◆ **Required action**
Among the entries that follow, find every line with the word "Predicted" and copy it.

Stored data entries:
● ● ● ● ●
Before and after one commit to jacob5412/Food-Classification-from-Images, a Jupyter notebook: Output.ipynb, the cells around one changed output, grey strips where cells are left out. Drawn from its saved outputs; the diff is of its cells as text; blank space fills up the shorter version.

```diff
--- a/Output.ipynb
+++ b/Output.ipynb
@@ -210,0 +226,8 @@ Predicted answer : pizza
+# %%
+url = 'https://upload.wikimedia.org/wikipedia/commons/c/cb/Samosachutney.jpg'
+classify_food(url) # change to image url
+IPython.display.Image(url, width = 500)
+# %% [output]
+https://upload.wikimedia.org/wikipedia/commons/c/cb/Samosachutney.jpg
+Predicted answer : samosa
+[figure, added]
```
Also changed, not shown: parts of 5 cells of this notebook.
● ● ● ● ●
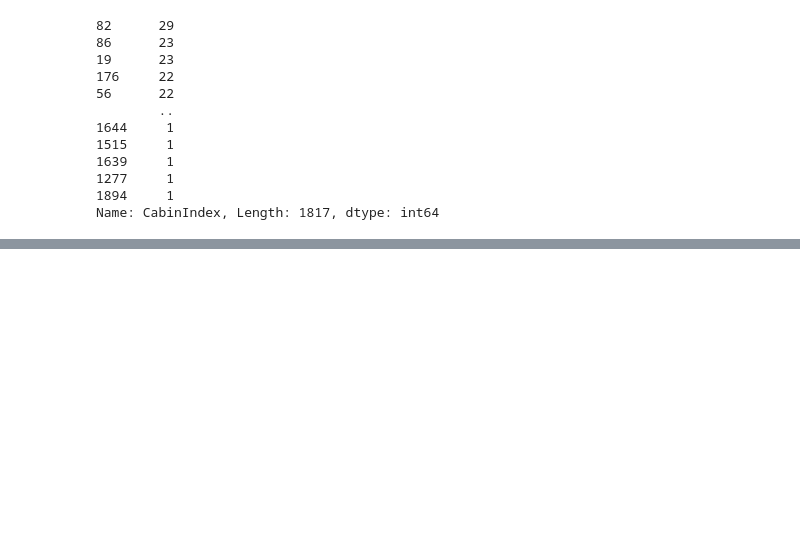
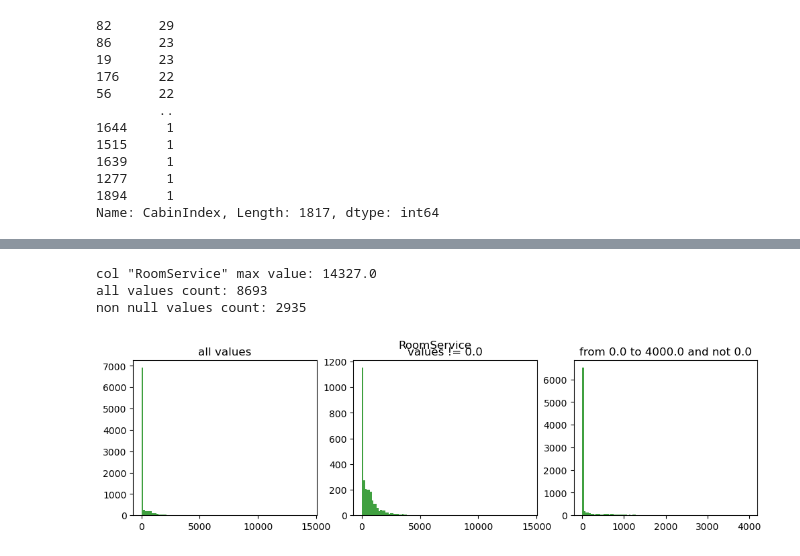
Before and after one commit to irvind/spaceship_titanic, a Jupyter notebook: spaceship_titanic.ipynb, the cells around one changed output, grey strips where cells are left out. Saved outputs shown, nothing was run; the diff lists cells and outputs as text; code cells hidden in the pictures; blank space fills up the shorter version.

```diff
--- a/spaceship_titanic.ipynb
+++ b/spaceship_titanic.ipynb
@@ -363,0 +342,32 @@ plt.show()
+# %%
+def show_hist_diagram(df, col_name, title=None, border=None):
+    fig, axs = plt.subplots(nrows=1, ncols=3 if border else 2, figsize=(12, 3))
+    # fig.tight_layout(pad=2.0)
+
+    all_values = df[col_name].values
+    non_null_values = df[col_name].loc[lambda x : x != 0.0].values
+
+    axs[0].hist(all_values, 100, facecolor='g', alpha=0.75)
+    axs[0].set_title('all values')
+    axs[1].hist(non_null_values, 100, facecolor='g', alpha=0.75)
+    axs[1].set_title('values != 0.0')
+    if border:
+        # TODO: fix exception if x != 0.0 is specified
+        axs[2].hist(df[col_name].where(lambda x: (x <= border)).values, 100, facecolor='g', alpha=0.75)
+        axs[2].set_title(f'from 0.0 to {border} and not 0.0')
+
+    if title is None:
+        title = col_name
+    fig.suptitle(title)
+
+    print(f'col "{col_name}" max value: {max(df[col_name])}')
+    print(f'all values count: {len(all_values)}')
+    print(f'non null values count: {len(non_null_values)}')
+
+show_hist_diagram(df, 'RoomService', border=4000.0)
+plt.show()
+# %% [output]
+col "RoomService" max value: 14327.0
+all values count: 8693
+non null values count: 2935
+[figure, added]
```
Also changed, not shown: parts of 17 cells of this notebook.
● ● ● ● ●
◆ **Response box**
@@ -210,0 +226,8 @@ Predicted answer : pizza
+Predicted answer : samosa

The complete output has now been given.